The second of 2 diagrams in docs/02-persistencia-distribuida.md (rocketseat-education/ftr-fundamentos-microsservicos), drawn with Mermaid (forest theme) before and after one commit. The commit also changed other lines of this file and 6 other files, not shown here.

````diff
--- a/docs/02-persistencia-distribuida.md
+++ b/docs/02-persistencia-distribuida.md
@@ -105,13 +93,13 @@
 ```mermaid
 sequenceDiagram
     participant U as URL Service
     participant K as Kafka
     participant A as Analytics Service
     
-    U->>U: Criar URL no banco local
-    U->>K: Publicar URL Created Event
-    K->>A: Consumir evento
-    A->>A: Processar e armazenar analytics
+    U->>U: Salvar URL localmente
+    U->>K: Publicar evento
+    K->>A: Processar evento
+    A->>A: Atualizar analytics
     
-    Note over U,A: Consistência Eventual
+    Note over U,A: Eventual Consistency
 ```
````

★ ★ ★ ★

Down to the final line, write out all of the material exactly.

* YOUR RESPONSE *
The second of 2 diagrams in docs/02-persistencia-distribuida.md (rocketseat-education/ftr-fundamentos-microsservicos), drawn with Mermaid (forest theme) before and after one commit. The commit also changed other lines of this file and 6 other files, not shown here.

````diff
--- a/docs/02-persistencia-distribuida.md
+++ b/docs/02-persistencia-distribuida.md
@@ -105,13 +93,13 @@
 ```mermaid
 sequenceDiagram
     participant U as URL Service
     participant K as Kafka
     participant A as Analytics Service
     
-    U->>U: Criar URL no banco local
-    U->>K: Publicar URL Created Event
-    K->>A: Consumir evento
-    A->>A: Processar e armazenar analytics
+    U->>U: Salvar URL localmente
+    U->>K: Publicar evento
+    K->>A: Processar evento
+    A->>A: Atualizar analytics
     
-    Note over U,A: Consistência Eventual
+    Note over U,A: Eventual Consistency
 ```
````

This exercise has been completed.